Revision tracking records:
• • • • •

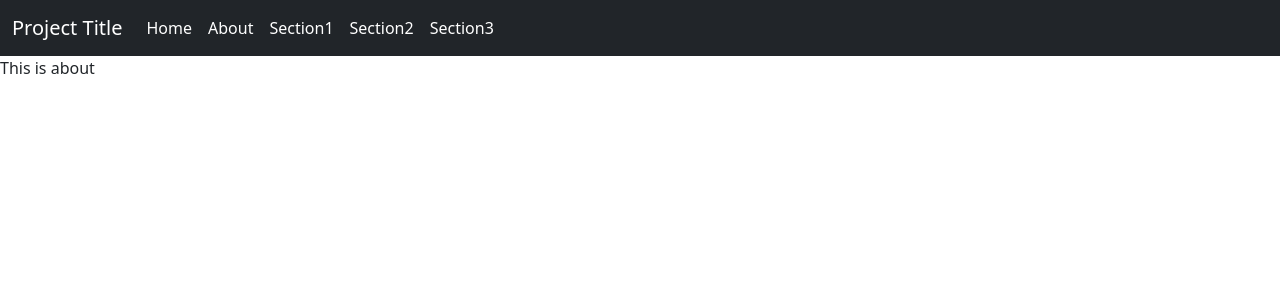
Repository: rahul-chakradhari/devquest
Page: /about (app in project/)
An editor plug-in stored every save of this project. The page is shown before and after the next save, followed by the edit.
The browser window is 1280 px wide. The pictures show the whole page.
The project was rebuilt for these pictures with package versions that can differ from the ones it lists, and the page was loaded fresh each time. Also part of the build but not shown: project/vite.config.js, project/src/App.css, project/src/components/Home.jsx, project/src/components/Section1.jsx, project/src/components/Section2.jsx, project/src/components/Section3.jsx, project/src/index.css.

Above is the page before, as saved 2025-02-23 12:56:28.

After the next save:
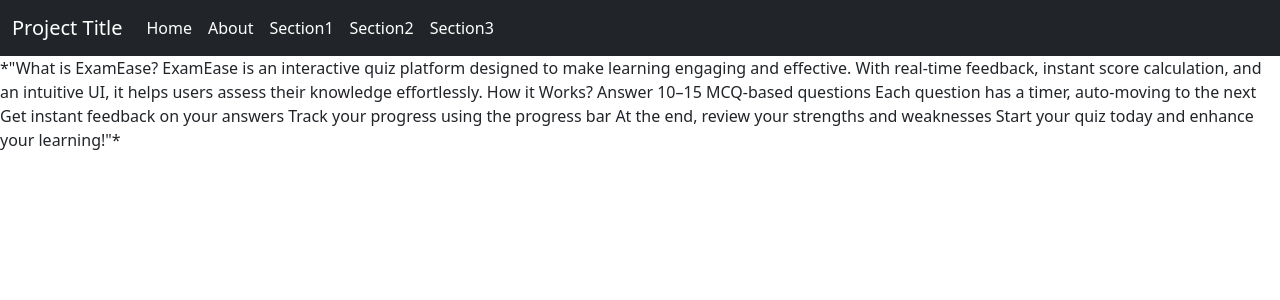
Saved 100 s later.
--- a/project/src/components/About.jsx
+++ b/project/src/components/About.jsx
@@ -1,7 +1,18 @@
 import React from "react";
 
 const About = () => {
-  return <div>This is about</div>;
+  return (
+    <div>
+      *"What is ExamEase? ExamEase is an interactive quiz platform designed to
+      make learning engaging and effective. With real-time feedback, instant
+      score calculation, and an intuitive UI, it helps users assess their
+      knowledge effortlessly. How it Works? Answer 10–15 MCQ-based questions
+      Each question has a timer, auto-moving to the next Get instant feedback on
+      your answers Track your progress using the progress bar At the end, review
+      your strengths and weaknesses Start your quiz today and enhance your
+      learning!"*
+    </div>
+  );
 };
 
 export default About;

After the save that followed:
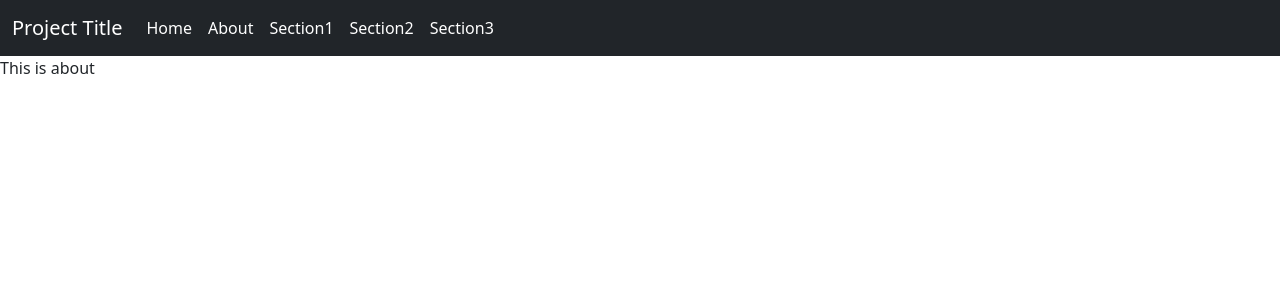
Saved 18 s later.
--- a/project/src/components/About.jsx
+++ b/project/src/components/About.jsx
@@ -1,18 +1,7 @@
 import React from "react";
 
 const About = () => {
-  return (
-    <div>
-      *"What is ExamEase? ExamEase is an interactive quiz platform designed to
-      make learning engaging and effective. With real-time feedback, instant
-      score calculation, and an intuitive UI, it helps users assess their
-      knowledge effortlessly. How it Works? Answer 10–15 MCQ-based questions
-      Each question has a timer, auto-moving to the next Get instant feedback on
-      your answers Track your progress using the progress bar At the end, review
-      your strengths and weaknesses Start your quiz today and enhance your
-      learning!"*
-    </div>
-  );
+  return <div>This is about</div>;
 };
 
 export default About;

• • • • •

◆ WHAT THE EXERCISE ASKS
Among the records above, find the lines where the word "feedback" appears and copy them.

◆ EXERCISE RESULT
+      make learning engaging and effective. With real-time feedback, instant
+      Each question has a timer, auto-moving to the next Get instant feedback on
-      make learning engaging and effective. With real-time feedback, instant
-      Each question has a timer, auto-moving to the next Get instant feedback on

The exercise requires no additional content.